Thesis or dissertation
Date of this Version
The goal of this dissertation is to account for the fact that young children acquiring English (around age 2 years) often produce utterances like (1), in which they omit a form of the copula, be.
(1) I in the kitchen. (cf. I am in the kitchen)
Children’s production of forms like (1) is interesting for two main reasons: firstly, utterances like these do not occur in the input (adult English); secondly, children’s omission of the copula adheres to a systematic pattern (their omission is neither across the board, nor haphazard). In particular, children do not omit the copula in utterances like (2).
(2) He’s a dog. (@He a dog)

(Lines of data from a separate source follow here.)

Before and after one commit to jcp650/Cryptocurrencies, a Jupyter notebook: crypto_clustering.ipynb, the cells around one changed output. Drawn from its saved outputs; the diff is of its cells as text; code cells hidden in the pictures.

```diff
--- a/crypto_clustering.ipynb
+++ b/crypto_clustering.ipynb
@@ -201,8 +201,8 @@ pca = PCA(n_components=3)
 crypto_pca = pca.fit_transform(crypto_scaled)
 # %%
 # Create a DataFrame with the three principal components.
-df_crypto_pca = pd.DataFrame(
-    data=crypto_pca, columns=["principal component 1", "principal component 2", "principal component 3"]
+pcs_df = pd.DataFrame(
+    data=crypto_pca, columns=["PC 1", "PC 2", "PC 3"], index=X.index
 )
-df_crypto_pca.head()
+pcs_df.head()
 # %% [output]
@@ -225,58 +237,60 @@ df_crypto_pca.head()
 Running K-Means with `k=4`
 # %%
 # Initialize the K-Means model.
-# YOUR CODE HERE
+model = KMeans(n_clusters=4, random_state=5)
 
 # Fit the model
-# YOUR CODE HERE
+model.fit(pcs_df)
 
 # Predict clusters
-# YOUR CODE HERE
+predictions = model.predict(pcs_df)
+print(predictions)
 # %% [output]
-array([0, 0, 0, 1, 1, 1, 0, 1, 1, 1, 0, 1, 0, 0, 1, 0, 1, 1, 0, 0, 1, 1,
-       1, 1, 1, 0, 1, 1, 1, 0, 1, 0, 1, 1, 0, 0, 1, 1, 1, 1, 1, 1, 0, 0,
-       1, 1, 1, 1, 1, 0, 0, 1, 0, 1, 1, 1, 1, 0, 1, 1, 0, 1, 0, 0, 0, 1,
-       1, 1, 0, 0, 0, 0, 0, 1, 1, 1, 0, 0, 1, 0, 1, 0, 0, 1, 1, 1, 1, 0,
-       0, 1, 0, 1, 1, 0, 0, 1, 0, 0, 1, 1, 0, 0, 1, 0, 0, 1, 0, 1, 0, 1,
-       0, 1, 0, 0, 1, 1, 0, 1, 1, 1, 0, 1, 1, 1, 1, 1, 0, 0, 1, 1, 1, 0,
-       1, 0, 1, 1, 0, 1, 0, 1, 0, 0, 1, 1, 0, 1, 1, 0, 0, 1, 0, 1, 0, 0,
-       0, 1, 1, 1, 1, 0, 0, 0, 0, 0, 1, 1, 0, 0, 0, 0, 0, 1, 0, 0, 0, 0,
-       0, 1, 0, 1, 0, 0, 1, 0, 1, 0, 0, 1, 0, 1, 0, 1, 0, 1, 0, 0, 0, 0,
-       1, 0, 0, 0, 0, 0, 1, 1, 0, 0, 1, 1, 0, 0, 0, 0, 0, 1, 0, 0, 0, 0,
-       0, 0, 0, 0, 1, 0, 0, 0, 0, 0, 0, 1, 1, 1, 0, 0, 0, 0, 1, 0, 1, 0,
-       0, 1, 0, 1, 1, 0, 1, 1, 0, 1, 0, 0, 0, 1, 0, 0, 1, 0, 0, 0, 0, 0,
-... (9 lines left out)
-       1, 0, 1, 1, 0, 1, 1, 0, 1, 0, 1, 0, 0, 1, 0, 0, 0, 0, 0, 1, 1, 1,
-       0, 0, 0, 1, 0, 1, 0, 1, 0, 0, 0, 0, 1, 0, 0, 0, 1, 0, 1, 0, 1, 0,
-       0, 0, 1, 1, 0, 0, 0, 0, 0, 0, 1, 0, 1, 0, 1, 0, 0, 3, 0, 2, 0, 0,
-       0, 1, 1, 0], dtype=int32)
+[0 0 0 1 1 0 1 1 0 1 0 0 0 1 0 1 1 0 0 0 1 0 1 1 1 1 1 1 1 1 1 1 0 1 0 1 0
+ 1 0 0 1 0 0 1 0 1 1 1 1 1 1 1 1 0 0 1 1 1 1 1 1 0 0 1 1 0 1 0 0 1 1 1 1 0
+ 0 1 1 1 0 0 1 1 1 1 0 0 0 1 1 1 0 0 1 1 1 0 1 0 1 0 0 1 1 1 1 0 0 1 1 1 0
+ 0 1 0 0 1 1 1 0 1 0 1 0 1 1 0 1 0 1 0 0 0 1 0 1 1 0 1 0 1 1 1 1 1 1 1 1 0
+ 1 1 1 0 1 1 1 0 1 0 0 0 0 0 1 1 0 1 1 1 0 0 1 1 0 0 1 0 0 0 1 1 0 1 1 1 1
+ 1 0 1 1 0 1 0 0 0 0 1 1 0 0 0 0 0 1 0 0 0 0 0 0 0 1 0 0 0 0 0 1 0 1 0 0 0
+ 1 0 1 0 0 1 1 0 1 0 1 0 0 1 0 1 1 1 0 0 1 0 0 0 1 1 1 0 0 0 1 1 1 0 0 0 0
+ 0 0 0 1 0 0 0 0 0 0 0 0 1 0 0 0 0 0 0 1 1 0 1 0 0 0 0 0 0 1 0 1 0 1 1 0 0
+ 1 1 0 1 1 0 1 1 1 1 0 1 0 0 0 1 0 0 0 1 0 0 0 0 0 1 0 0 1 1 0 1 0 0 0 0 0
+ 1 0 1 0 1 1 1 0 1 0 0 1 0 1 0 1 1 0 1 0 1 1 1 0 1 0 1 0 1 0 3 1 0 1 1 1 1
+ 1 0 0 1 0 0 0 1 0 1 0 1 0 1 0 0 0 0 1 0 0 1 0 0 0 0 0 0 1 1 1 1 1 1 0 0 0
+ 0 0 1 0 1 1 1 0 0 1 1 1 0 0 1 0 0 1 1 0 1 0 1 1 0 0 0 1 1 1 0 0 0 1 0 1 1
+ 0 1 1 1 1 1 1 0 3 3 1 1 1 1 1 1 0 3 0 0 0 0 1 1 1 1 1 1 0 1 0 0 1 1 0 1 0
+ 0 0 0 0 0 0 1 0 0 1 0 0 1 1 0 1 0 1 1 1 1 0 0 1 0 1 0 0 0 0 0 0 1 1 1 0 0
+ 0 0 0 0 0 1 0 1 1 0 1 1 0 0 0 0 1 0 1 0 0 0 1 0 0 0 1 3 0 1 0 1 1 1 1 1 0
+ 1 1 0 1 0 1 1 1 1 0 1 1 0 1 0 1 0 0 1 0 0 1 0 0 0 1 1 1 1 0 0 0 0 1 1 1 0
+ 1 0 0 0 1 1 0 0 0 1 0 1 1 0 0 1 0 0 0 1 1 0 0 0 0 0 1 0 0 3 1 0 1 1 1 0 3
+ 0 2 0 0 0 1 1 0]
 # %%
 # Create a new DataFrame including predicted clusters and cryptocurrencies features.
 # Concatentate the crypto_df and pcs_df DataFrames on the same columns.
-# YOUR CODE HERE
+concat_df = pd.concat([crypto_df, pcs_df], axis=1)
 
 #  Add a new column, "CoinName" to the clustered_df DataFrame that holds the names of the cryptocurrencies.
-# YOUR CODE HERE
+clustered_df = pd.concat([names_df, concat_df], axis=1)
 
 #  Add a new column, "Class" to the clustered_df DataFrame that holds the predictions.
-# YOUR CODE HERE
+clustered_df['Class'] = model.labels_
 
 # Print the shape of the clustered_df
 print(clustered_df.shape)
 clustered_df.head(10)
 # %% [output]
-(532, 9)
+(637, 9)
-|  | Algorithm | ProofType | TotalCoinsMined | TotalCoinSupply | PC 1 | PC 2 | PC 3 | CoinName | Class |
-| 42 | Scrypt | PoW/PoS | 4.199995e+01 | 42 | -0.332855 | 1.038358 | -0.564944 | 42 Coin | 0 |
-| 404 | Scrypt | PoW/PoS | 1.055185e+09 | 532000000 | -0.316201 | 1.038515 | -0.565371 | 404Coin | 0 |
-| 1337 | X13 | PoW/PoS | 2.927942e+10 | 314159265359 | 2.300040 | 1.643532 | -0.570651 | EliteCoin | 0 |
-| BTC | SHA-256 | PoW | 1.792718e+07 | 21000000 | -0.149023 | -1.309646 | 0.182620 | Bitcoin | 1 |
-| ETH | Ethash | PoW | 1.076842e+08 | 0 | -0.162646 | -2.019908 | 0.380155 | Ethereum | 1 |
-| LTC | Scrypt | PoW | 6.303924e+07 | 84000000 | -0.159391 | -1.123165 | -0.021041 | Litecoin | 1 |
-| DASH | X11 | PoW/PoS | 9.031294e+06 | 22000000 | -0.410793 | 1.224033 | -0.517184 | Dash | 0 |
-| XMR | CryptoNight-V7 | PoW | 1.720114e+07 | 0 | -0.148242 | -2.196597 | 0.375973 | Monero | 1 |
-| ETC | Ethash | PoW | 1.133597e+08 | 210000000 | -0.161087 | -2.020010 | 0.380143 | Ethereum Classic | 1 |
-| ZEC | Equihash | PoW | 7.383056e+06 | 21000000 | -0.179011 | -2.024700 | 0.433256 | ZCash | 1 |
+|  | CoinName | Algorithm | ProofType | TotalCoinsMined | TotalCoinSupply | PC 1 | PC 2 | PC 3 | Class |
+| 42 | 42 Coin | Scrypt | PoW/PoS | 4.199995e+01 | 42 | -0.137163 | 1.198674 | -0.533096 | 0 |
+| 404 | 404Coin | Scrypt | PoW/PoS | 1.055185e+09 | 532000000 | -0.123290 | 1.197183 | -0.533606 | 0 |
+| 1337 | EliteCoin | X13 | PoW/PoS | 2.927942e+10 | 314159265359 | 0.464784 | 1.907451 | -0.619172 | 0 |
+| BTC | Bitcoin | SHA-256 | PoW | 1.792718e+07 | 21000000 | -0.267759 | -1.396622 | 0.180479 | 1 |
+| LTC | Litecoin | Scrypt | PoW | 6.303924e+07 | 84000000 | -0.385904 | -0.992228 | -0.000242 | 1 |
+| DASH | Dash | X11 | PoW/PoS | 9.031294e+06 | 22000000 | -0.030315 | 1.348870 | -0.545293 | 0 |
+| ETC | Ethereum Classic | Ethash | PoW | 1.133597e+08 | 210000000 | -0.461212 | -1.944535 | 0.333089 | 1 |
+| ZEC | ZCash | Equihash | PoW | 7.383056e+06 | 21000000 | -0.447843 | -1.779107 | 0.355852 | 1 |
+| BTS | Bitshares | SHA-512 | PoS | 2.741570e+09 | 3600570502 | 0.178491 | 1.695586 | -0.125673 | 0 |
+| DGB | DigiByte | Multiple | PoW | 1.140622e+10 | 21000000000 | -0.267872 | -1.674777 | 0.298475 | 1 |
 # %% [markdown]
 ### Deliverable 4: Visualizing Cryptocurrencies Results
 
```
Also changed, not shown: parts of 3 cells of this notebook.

The difference between the constructions in (1) and (2) can be characterized in terms of a difference in the sorts of properties denoted by the respective predicates: a location such as in the kitchen is a temporary property of the subject; a predicate such as a dog denotes a permanent property of the subject. I argue that these predicates differ from each other both semantically and syntactically: "temporary" (stage-level) predicates contain additional functional structure (an AspP) that "permanent" (individual-level) predicates lack. Crosslinguistic support for this proposal is provided.
As for why children acquiring English ever produce forms like that in (1), I link this to the fact that non-finite main clauses are permitted in child English. I define finiteness in terms of a binding relation between an abstract Temporal Operator (TOP) and a functional head in the structure. A main clause is finite only if Infl is bound by TOP in CP. Certain grammars (among them child English) have the option that TOP may bind Asp, if Asp is projected in the particular clause. However, this binding relation does not result in the clause being finite. Since Asp is projected in clauses with stage-level predicates, but not in clauses with individual-level predicates, it follows that stage-level predicates may occur in non-finite clauses while individual-level predicates occur with a finite clause. Coupled with the hypothesis that an overt copula is finite (it is inflected over 99% of the time) and an omitted copula indicates non-finiteness (independent support is provided), the pattern of copula omission and production in child English is accounted for.
Date Posted: 10 August 2006